Work item:
Leave out the images and set down the records below exactly.

★ ★ ★

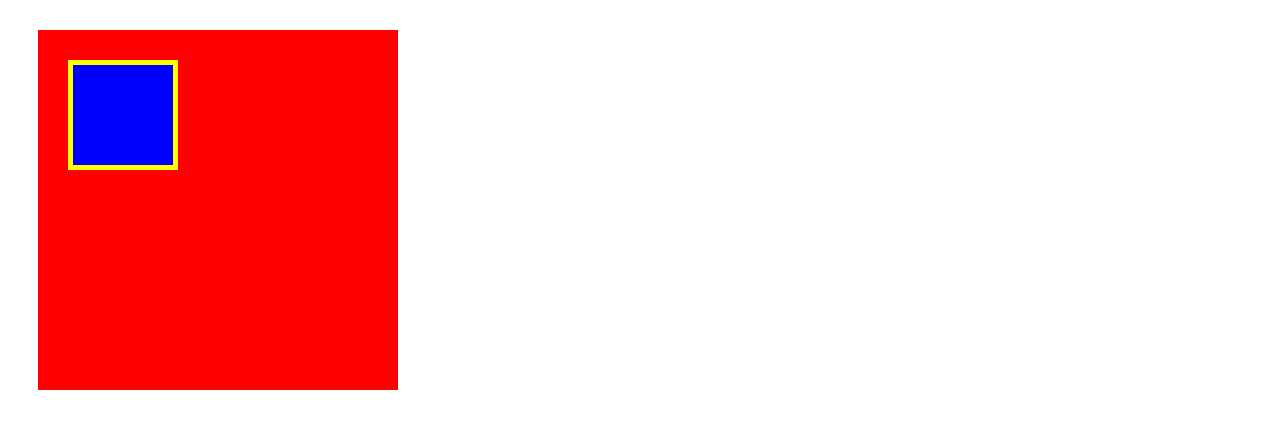
Repository: arisa6/html-practice
Page: box/box.html
The author's editor kept a record of every edit. The page is drawn from the files as they stood at one moment, then again after the next edit.
The browser window is 1280 px wide. The pictures show the whole page.

Above is the page before.

After the next edit:
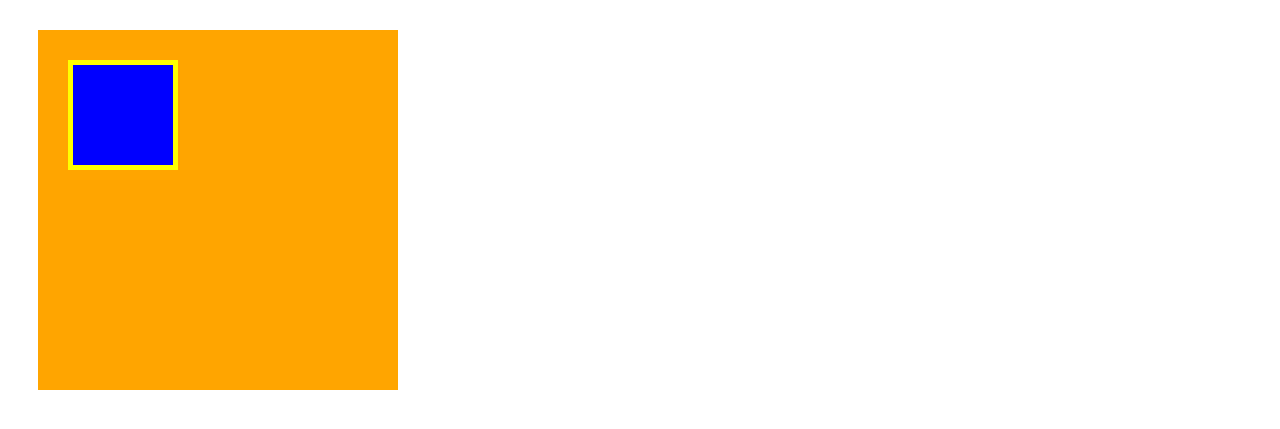
The edit:
--- a/box/box.css
+++ b/box/box.css
@@ -1,7 +1,7 @@
 .box1 {
     width: 300px;
     height: 300px;
-    background-color: red;
+    background-color: orange;
     margin: 30px;
     padding: 30px;
 }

★ ★ ★

Written answer:
Repository: arisa6/html-practice
Page: box/box.html
The author's editor kept a record of every edit. The page is drawn from the files as they stood at one moment, then again after the next edit.
The browser window is 1280 px wide. The pictures show the whole page.

Above is the page before.

After the next edit:
The edit:
--- a/box/box.css
+++ b/box/box.css
@@ -1,7 +1,7 @@
 .box1 {
     width: 300px;
     height: 300px;
-    background-color: red;
+    background-color: orange;
     margin: 30px;
     padding: 30px;
 }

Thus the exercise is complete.